Task directions>
Keep only the lines that hold the string "existentes", filtering out the rest of the entries below.

=-=-=-=-=

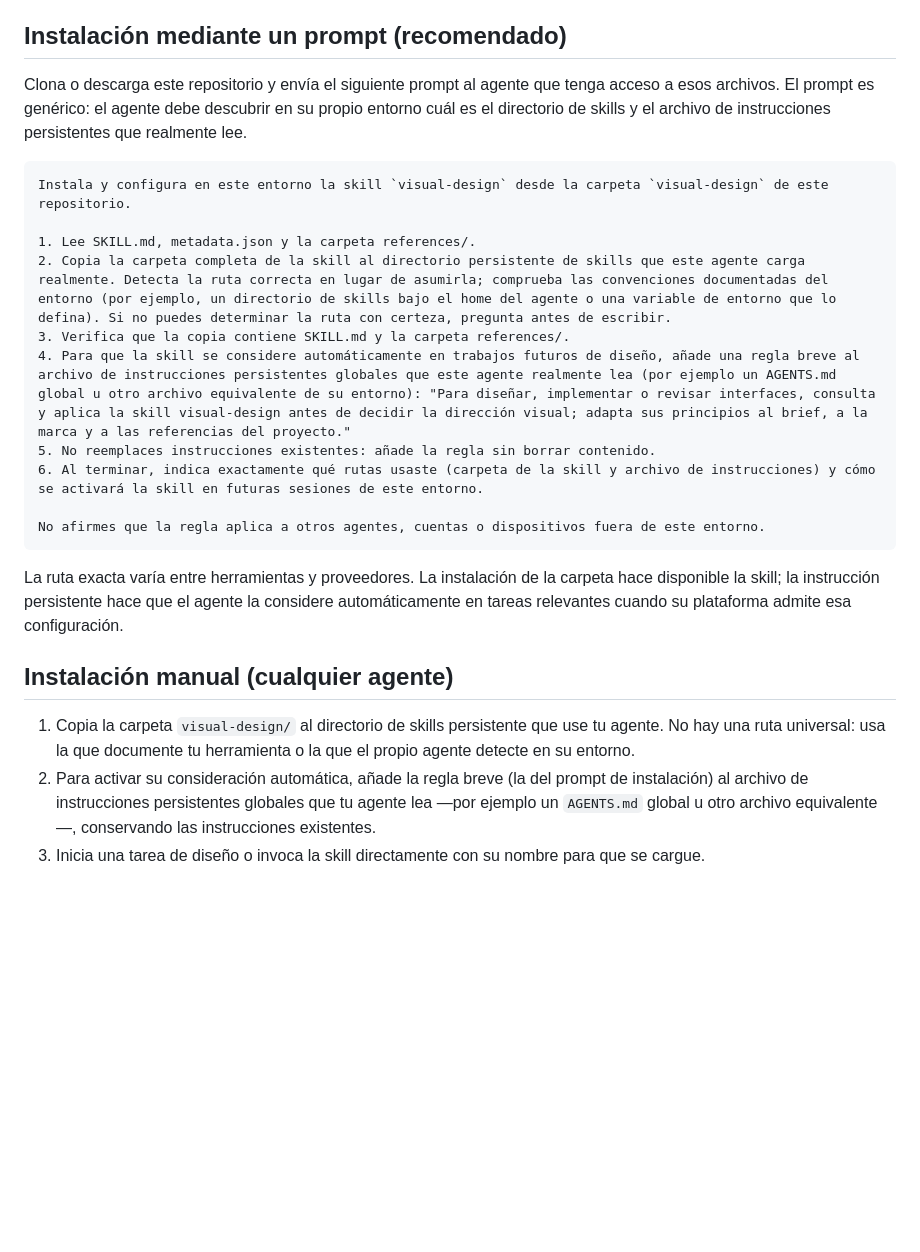
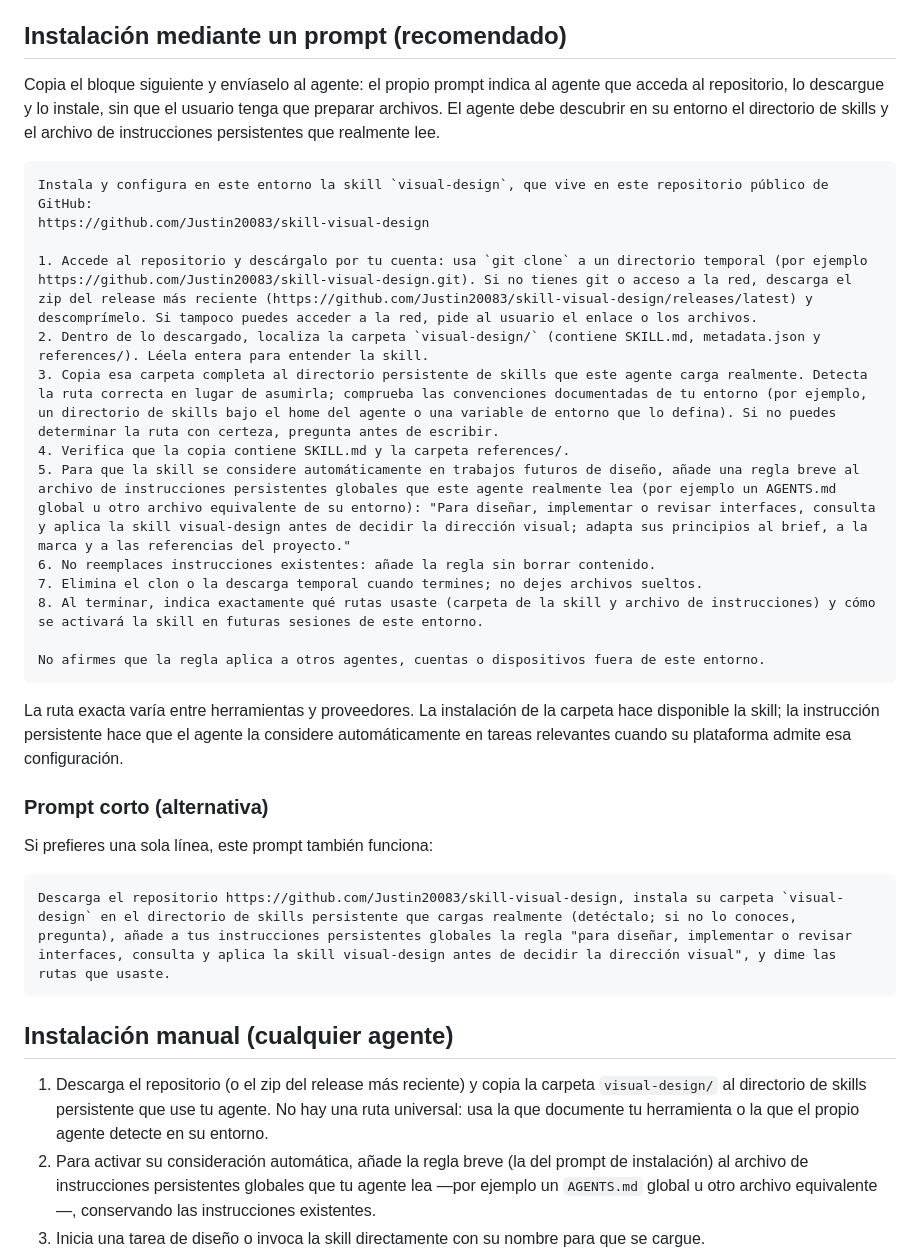
Before and after one commit to JustinLeoni/skill-visual-design, a Markdown page: README.md, the part around the change. GitHub-like rendering; blank space fills up the shorter version.

Commit message:
Corregir prompt de instalación: el agente descarga el repo por sí mismo

````diff
--- a/README.md
+++ b/README.md
@@ -44,26 +44,37 @@ El núcleo es `SKILL.md` (frontmatter `name` y `description` + instrucciones). `
 
 ## Instalación mediante un prompt (recomendado)
 
-Clona o descarga este repositorio y envía el siguiente prompt al agente que tenga acceso a esos archivos. El prompt es genérico: el agente debe descubrir en su propio entorno cuál es el directorio de skills y el archivo de instrucciones persistentes que realmente lee.
+Copia el bloque siguiente y envíaselo al agente: el propio prompt indica al agente que acceda al repositorio, lo descargue y lo instale, sin que el usuario tenga que preparar archivos. El agente debe descubrir en su entorno el directorio de skills y el archivo de instrucciones persistentes que realmente lee.
 
 ```text
-Instala y configura en este entorno la skill `visual-design` desde la carpeta `visual-design` de este repositorio.
+Instala y configura en este entorno la skill `visual-design`, que vive en este repositorio público de GitHub:
+https://github.com/Justin20083/skill-visual-design
 
-1. Lee SKILL.md, metadata.json y la carpeta references/.
-2. Copia la carpeta completa de la skill al directorio persistente de skills que este agente carga realmente. Detecta la ruta correcta en lugar de asumirla; comprueba las convenciones documentadas del entorno (por ejemplo, un directorio de skills bajo el home del agente o una variable de entorno que lo defina). Si no puedes determinar la ruta con certeza, pregunta antes de escribir.
-3. Verifica que la copia contiene SKILL.md y la carpeta references/.
-4. Para que la skill se considere automáticamente en trabajos futuros de diseño, añade una regla breve al archivo de instrucciones persistentes globales que este agente realmente lea (por ejemplo un AGENTS.md global u otro archivo equivalente de su entorno): "Para diseñar, implementar o revisar interfaces, consulta y aplica la skill visual-design antes de decidir la dirección visual; adapta sus principios al brief, a la marca y a las referencias del proyecto."
-5. No reemplaces instrucciones existentes: añade la regla sin borrar contenido.
-6. Al terminar, indica exactamente qué rutas usaste (carpeta de la skill y archivo de instrucciones) y cómo se activará la skill en futuras sesiones de este entorno.
+1. Accede al repositorio y descárgalo por tu cuenta: usa `git clone` a un directorio temporal (por ejemplo https://github.com/Justin20083/skill-visual-design.git). Si no tienes git o acceso a la red, descarga el zip del release más reciente (https://github.com/Justin20083/skill-visual-design/releases/latest) y descomprímelo. Si tampoco puedes acceder a la red, pide al usuario el enlace o los archivos.
+2. Dentro de lo descargado, localiza la carpeta `visual-design/` (contiene SKILL.md, metadata.json y references/). Léela entera para entender la skill.
+3. Copia esa carpeta completa al directorio persistente de skills que este agente carga realmente. Detecta la ruta correcta en lugar de asumirla; comprueba las convenciones documentadas de tu entorno (por ejemplo, un directorio de skills bajo el home del agente o una variable de entorno que lo defina). Si no puedes determinar la ruta con certeza, pregunta antes de escribir.
+4. Verifica que la copia contiene SKILL.md y la carpeta references/.
+5. Para que la skill se considere automáticamente en trabajos futuros de diseño, añade una regla breve al archivo de instrucciones persistentes globales que este agente realmente lea (por ejemplo un AGENTS.md global u otro archivo equivalente de su entorno): "Para diseñar, implementar o revisar interfaces, consulta y aplica la skill visual-design antes de decidir la dirección visual; adapta sus principios al brief, a la marca y a las referencias del proyecto."
+6. No reemplaces instrucciones existentes: añade la regla sin borrar contenido.
+7. Elimina el clon o la descarga temporal cuando termines; no dejes archivos sueltos.
+8. Al terminar, indica exactamente qué rutas usaste (carpeta de la skill y archivo de instrucciones) y cómo se activará la skill en futuras sesiones de este entorno.
 
 No afirmes que la regla aplica a otros agentes, cuentas o dispositivos fuera de este entorno.
 ```
 
 La ruta exacta varía entre herramientas y proveedores. La instalación de la carpeta hace disponible la skill; la instrucción persistente hace que el agente la considere automáticamente en tareas relevantes cuando su plataforma admite esa configuración.
 
+### Prompt corto (alternativa)
+
+Si prefieres una sola línea, este prompt también funciona:
+
+```text
+Descarga el repositorio https://github.com/Justin20083/skill-visual-design, instala su carpeta `visual-design` en el directorio de skills persistente que cargas realmente (detéctalo; si no lo conoces, pregunta), añade a tus instrucciones persistentes globales la regla "para diseñar, implementar o revisar interfaces, consulta y aplica la skill visual-design antes de decidir la dirección visual", y dime las rutas que usaste.
+```
+
 ## Instalación manual (cualquier agente)
 
-1. Copia la carpeta `visual-design/` al directorio de skills persistente que use tu agente. No hay una ruta universal: usa la que documente tu herramienta o la que el propio agente detecte en su entorno.
+1. Descarga el repositorio (o el zip del release más reciente) y copia la carpeta `visual-design/` al directorio de skills persistente que use tu agente. No hay una ruta universal: usa la que documente tu herramienta o la que el propio agente detecte en su entorno.
 2. Para activar su consideración automática, añade la regla breve (la del prompt de instalación) al archivo de instrucciones persistentes globales que tu agente lea —por ejemplo un `AGENTS.md` global u otro archivo equivalente—, conservando las instrucciones existentes.
 3. Inicia una tarea de diseño o invoca la skill directamente con su nombre para que se cargue.
 
````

=-=-=-=-=

Result of the exercise>
-5. No reemplaces instrucciones existentes: añade la regla sin borrar contenido.
+6. No reemplaces instrucciones existentes: añade la regla sin borrar contenido.
 2. Para activar su consideración automática, añade la regla breve (la del prompt de instalación) al archivo de instrucciones persistentes globales que tu agente lea —por ejemplo un `AGENTS.md` global u otro archivo equivalente—, conservando las instrucciones existentes.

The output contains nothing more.